Vic (Tracy Wright) and Kat (Molly Parker) grew up together. They started a band together. They lived their lives together. They abused themselves with drugs and narcotics together. They were Trigger together.
Trigger is playing/was playing a short engagement at Toronto’s brand-spankin’-new TIFF Bell Lightbox, and director Bruce McDonald was on-hand to introduce the film to the audience.
McDonald explained that the film started as a continuation of the story of Joe Dick and Billy Talent who were the two front-men of the fictional band Hard Core Logo. Unfortunately Hugh Dylan’s and Callum Keith Rennie’s schedules made it impossible. Rather than scrapping the screenplay, McDonald and writer Daniel Macivor rewrote the film about a new band, a riotgrrl band called Trigger.
Though it’s not actually titled “Hard Core Logo 2,” the film feels it, and it’s easy to see Vic as Joe Dick and Kat as Billy Talent. Rennie even makes a brief appearance as “Billy” and the audience is left to assume that this is Billy Talent, while Julian Richings makes a brief appearance as his Hard Core Logo role Bucky Haight.
How does it differ?
Hard Core Logo is about a band coming together for a sham-benefit while one member has a greater goal. Trigger is about a band coming together for a sham-benefit while one member has a greater goal.
Hard Core Logo is about men who are still children. Once the band broke up, they stopped evolving, and their lives were static. When they reunited, all the love and all the hatred were still at the forefront.
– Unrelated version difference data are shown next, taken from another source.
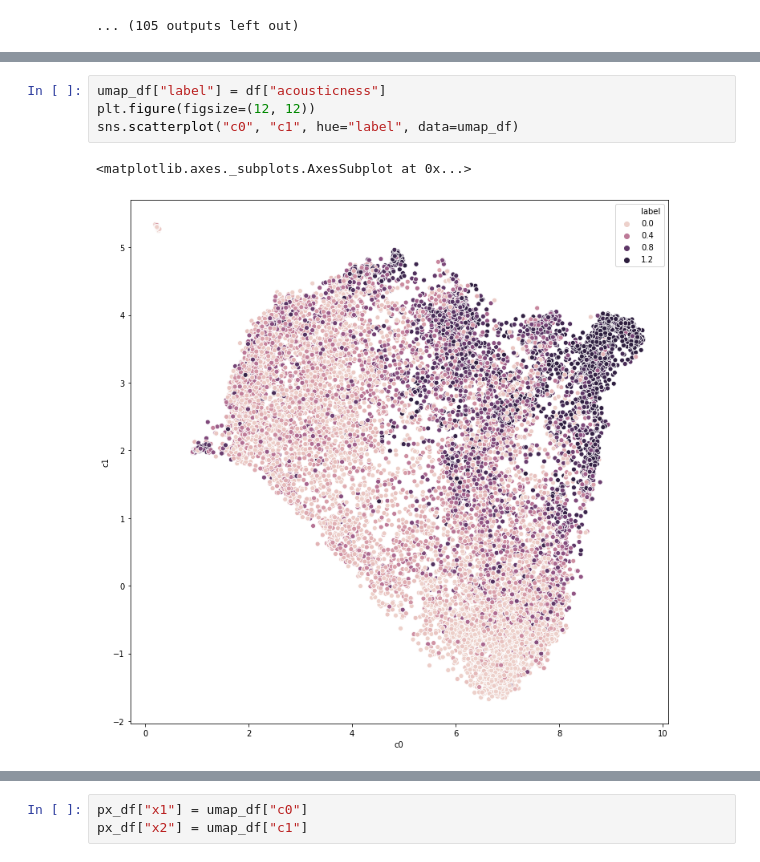
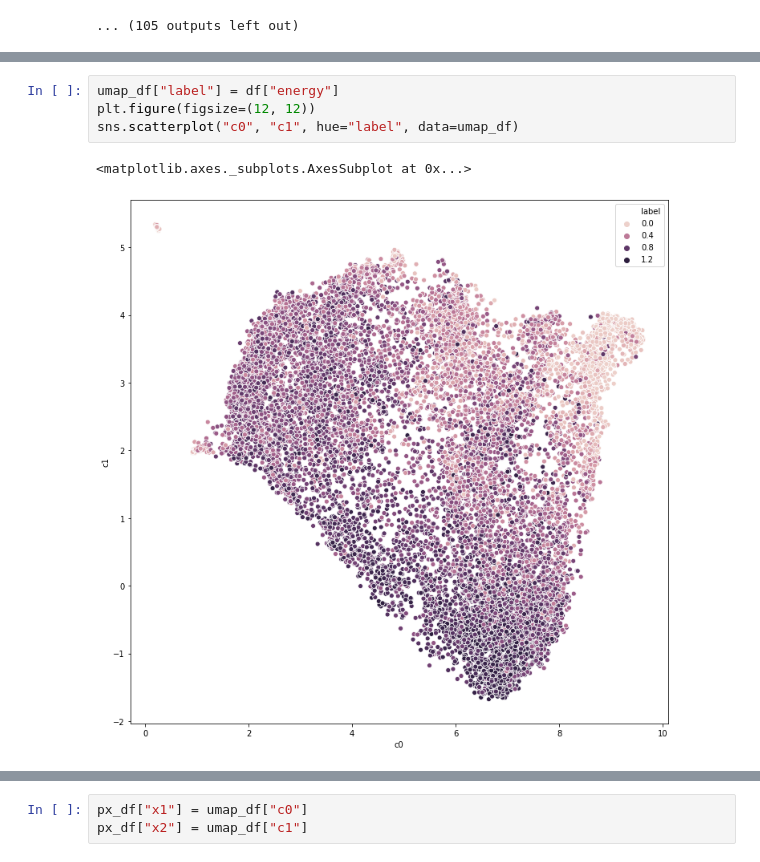
Before and after one commit to 0-b1t/aa_cluster, a Jupyter notebook: timbre_clust.ipynb, the cells around one changed output, grey strips where cells are left out. Saved outputs shown, nothing was run; the diff lists cells and outputs as text.

```diff
--- a/timbre_clust.ipynb
+++ b/timbre_clust.ipynb
@@ -450,12 +477,12 @@ umap_df = pd.DataFrame(umap.fit_transform(std_X), columns=["c0", "c1"])
 # %% [output]
 [interactive output not drawn]
 # %%
-umap_df["label"] = df["acousticness"]
+umap_df["label"] = df["energy"]
 plt.figure(figsize=(12, 12))
 sns.scatterplot("c0", "c1", hue="label", data=umap_df)
 # %% [output]
 <matplotlib.axes._subplots.AxesSubplot at 0x...>
-[figure, old version]
+[figure, new version]
 [interactive output not drawn]
 # %%
 px_df["x1"] = umap_df["c0"]
```
Also changed, not shown: parts of 37 cells of this notebook.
Trigger is about a band who grew up. They’ve become better women and grown, and learned from their mistakes. They’re still making mistakes, and are unsure of where to lead their lives, but they’re better people than they once were.
That’s the major difference. Trigger isn’t rehashing what was done before. Trigger is telling a different story within an existing universe.
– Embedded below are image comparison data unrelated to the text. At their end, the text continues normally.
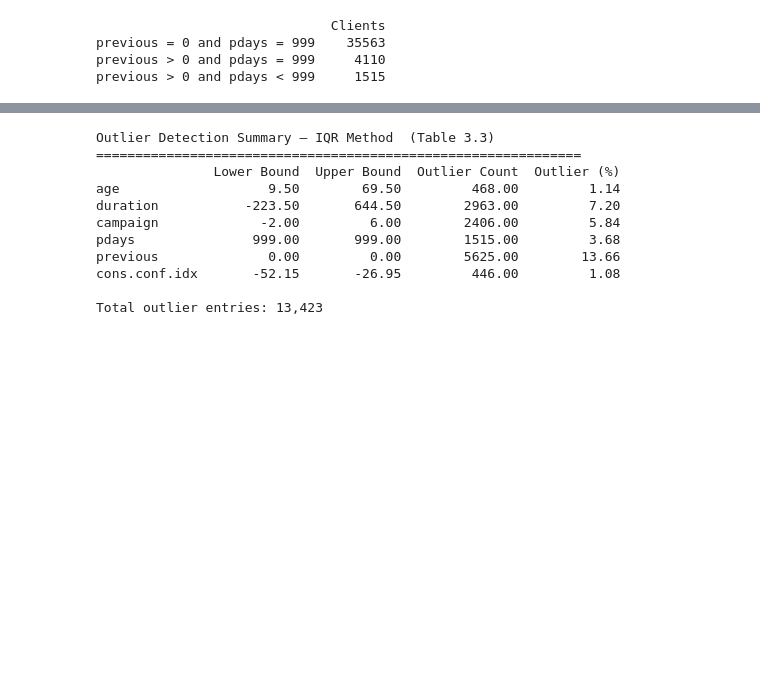
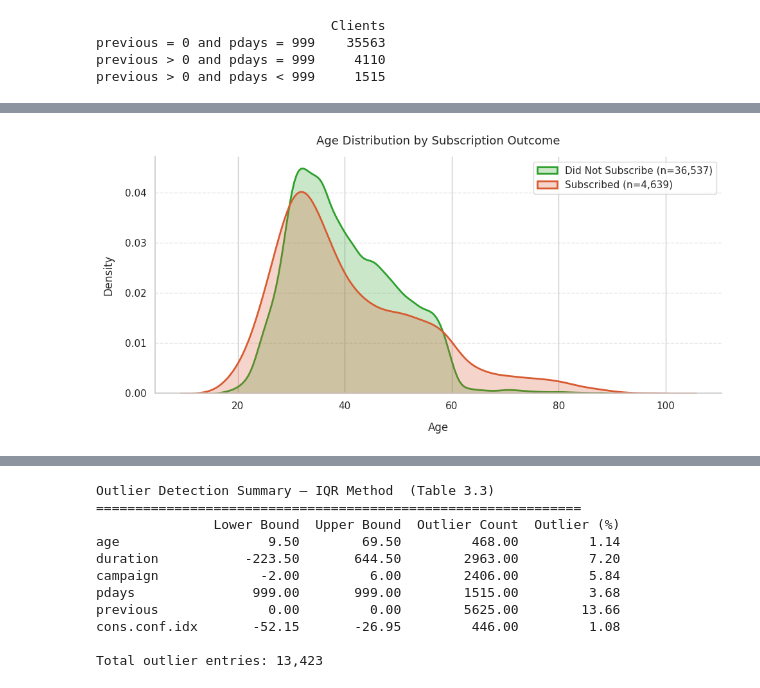
Before and after one commit to Nkengfack/Bank_marketing_ml_Classifications, a Jupyter notebook: bank_marketing_ML_perfomance.ipynb, the cells around one changed output, grey strips where cells are left out. Cells and saved outputs as stored; diff of their text form; code cells hidden in the pictures; blank space fills up the shorter version.

```diff
--- a/bank_marketing_ML_perfomance.ipynb
+++ b/bank_marketing_ML_perfomance.ipynb
@@ -471,22 +198,0 @@ A KDE plot with both classes overlaid shows whether the age distribution differs
-# %%
-fig, ax = plt.subplots(figsize=(10, 5))
-
-for outcome, colour, label in [
-    ('no',  COLOUR_NO,  f'Did Not Subscribe  (n={counts["no"]:,})'),
-    ('yes', COLOUR_YES, f'Subscribed         (n={counts["yes"]:,})')
-]:
-    subset = marketing[marketing[TARGET] == outcome]['age']
-    sns.kdeplot(subset, ax=ax, color=colour, label=label, linewidth=2., fill=True, alpha=0.25)
-
-plt.title('Age Distribution by Subscription Outcome', pad=14, fontsize=13)
-plt.xlabel('Age', labelpad=12)
-plt.ylabel('Density', labelpad=12)
-plt.legend(fontsize=11)
-sns.despine(top=True, right=True)
-plt.grid(axis='y', linestyle='--', alpha=0.5)
-plt.tight_layout()
-
-plt.savefig('fig_age_by_subscription.png', dpi=300)
-plt.show()
-
-print('\n')
@@ -516,0 +436,22 @@ The IQR method is used rather than z-score because several features are heavily
+# %%
+fig, ax = plt.subplots(figsize=(10, 5))
+
+for outcome, colour, label in [
+    ('no',  COLOUR_NO,  f'Did Not Subscribe (n={counts["no"]:,})'),
+    ('yes', COLOUR_YES, f'Subscribed (n={counts["yes"]:,})')
+]:
+    subset = marketing[marketing[TARGET] == outcome]['age']
+    sns.kdeplot(subset, ax=ax, color=colour, label=label,
+                linewidth=2, fill=True, alpha=0.25)
+
+plt.title('Age Distribution by Subscription Outcome', pad=14, fontsize=13)
+plt.xlabel('Age', labelpad=12)
+plt.ylabel('Density', labelpad=12)
+plt.legend(fontsize=11)
+sns.despine(top=True, right=True)
+plt.grid(axis='y', linestyle='--', alpha=0.5)
+plt.tight_layout()
+plt.savefig('fig_age_by_subscription.png', dpi=300)
+plt.show()
+# %% [output]
+[figure, added]
```
Also changed, not shown: parts of 40 cells of this notebook.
One interesting thing about this film is how old everyone looks. Parker, Wright, Rennie, and McKellar all look like they’ve lived lives of abuse and are falling apart. It fits perfectly with the context of the film, and creates a realism, which was only disturbed by a guitar strap continuity error.
Definitely worth seeing. You don’t need to have seen it’s predecessor to enjoy the film, but it wouldn’t hurt. Most importantly, it’s a great farewell to a wonderful actor who the Toronto scene has recently lost, Tracy Wright.